It's a battle that has cost the Hockenjoses their jobs, their health, and more than $150,000 in legal fees, they say. But the real shock came in February 2012 when John, a former Metropolitan Transit Authority engineer, was falsely arrested by 61st Precinct police.
That dark day was Feb. 5 of that year. The police arrived at the Hockenjoses' property, in Brooklyn's Sheepshead Bay section, after being called by Paumere, according to N.Y.'s Daily News. The incident culminated in John's arrest and felony charges being brought after he was accused of driving at a "high rate of speed," causing an officer "to jump out of the way," the News reports.
But the police had a problem: no such thing ever happened.
John had video surveillance footage to prove it, too, which showed "the Brooklyn man slowly pulling into his driveway and the cop not even flinching," to quote the News again.
In fact, so egregious was the police frame-up that Officer Diego Palacios, who was involved in the arrest, resigned from the NYPD and was indicted by a grand jury "on five kinds of illegal lying, one of them a felony," reported The New York Times in 2012.
Palacios pleaded guilty in exchange for a sentence of just four days in prison — just one day longer than John spent in jail after his arrest — but ended up serving only one night. Call it Kim Foxx justice.
Oh, and had Palacios's frame-up been successful, John would have faced seven years behind bars.
As for the land dispute, the Hockenjoses told me they know of other NYC residents in their shoes, people who face what's essentially the theft of their property due to DOB corruption or incompetence. If this sounds fanciful, consider the comments of former Queens-based state senator Tony Avella, who was a staunch critic of the DOB.
"It's something that's a bottom line issue with the DOB where an applicant just presents an application and they never really check it to see if the size of the property is correct, or whether they own the property or not," he told Sheepshead Bites (now part of Bklyner) in 2013.
"The builder says they own part of the property that's actually the neighbor's, and the DOB approves it," he continued. "It's a very serious issue. Anyone can submit a false application, fraudulent documents and fraudulent land surveys, and no one checks it."
And once this happens...well, go fight City Hall. As Bklyner also tells us, "[a]ccording to both Avella and the Hockenjoses, the DOB's modus operandi when they receive complaints about fraudulent documents is to wash its hands of the problem and declare it a property dispute to be handled in civil court."
"That comes with its own set of problems," Bklyner further informs. "The Hockenjoses have gone through lawyer after lawyer, some of which [sic] they say took their money and never did any work. Others have refused to take the case because it appears to exist in a sort of legal no-man's-land."

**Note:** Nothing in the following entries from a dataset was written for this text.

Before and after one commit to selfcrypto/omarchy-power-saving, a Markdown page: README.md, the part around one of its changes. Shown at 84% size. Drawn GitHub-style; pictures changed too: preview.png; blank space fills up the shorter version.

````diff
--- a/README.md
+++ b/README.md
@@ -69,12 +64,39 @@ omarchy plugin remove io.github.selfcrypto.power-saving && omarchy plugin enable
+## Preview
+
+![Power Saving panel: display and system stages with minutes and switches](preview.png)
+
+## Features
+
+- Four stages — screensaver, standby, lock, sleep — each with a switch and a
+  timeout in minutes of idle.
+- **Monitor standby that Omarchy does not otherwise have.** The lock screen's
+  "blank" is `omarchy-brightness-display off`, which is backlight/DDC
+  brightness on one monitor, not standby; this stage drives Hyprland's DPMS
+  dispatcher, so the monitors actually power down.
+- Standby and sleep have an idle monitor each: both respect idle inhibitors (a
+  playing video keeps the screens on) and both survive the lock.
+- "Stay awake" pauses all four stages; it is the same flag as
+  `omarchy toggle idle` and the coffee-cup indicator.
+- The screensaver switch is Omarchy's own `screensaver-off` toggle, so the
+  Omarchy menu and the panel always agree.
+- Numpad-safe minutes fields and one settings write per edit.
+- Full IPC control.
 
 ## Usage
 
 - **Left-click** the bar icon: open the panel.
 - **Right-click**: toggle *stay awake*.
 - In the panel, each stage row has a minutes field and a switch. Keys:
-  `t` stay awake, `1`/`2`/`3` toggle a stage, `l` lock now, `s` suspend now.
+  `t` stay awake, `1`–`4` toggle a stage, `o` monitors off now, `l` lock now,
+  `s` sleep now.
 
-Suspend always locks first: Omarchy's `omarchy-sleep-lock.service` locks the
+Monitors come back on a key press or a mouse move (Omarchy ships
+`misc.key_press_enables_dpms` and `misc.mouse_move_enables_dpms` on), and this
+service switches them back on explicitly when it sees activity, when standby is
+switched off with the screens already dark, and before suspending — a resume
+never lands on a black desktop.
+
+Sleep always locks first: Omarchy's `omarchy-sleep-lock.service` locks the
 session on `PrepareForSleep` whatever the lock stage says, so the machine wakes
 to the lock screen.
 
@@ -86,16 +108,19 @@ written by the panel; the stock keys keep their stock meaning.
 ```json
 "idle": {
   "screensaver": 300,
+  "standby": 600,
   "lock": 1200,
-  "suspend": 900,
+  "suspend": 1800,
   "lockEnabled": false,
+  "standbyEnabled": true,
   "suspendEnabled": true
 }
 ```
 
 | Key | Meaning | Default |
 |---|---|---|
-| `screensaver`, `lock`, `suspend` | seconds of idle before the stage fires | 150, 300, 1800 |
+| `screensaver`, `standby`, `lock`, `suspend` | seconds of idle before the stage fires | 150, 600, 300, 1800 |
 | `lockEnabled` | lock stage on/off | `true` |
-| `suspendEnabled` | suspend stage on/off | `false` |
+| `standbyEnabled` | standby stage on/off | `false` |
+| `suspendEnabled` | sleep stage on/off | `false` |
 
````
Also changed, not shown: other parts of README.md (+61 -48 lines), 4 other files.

"'They're saying I'm not going to take this case because it's not a real estate case, it's not a property dispute case, it's a criminal case,'" Irina told Bklyner (this echoes what she related to me). "'And we go to criminal attorneys and they tell us we need to go to prosecutors. And the prosecutors say it's a civil case.'"
The bottom line is that the Hockenjoses have spent a good part of the last decade in court, all due, they say, to a neighbor who's quite a malevolent character. In fact, Irina told me that shortly after the Paumeres moved in, Argo Paumere said bluntly, "I'm going to take your property from you." After being informed that it wasn't for sale, he made known that this didn't matter, Irina states.
Aside from the false arrest, the Hockenjoses say the Paumeres have continually made false charges against them, resulting in actions by city inspectors that the couple has had to fight. The stress has been overwhelming, they state.
The Hockenjoses also believe that more than just garden-variety bureaucratic incompetence is at work: they suspect that Argo Paumere has connections with city officials. The false arrest certainly lends this theory credence, of course. Whatever the case, it's a very strange story — and one many Americans wouldn't expect to hear in these United States.
It's a continuing story, too, as the Hockenjoses fight on. Hopefully, they'll get the help they deserve, somewhere, and justice will finally be done.
Image credit: Harald Groven via Wikimedia Commons,CC BY-SA 3.0.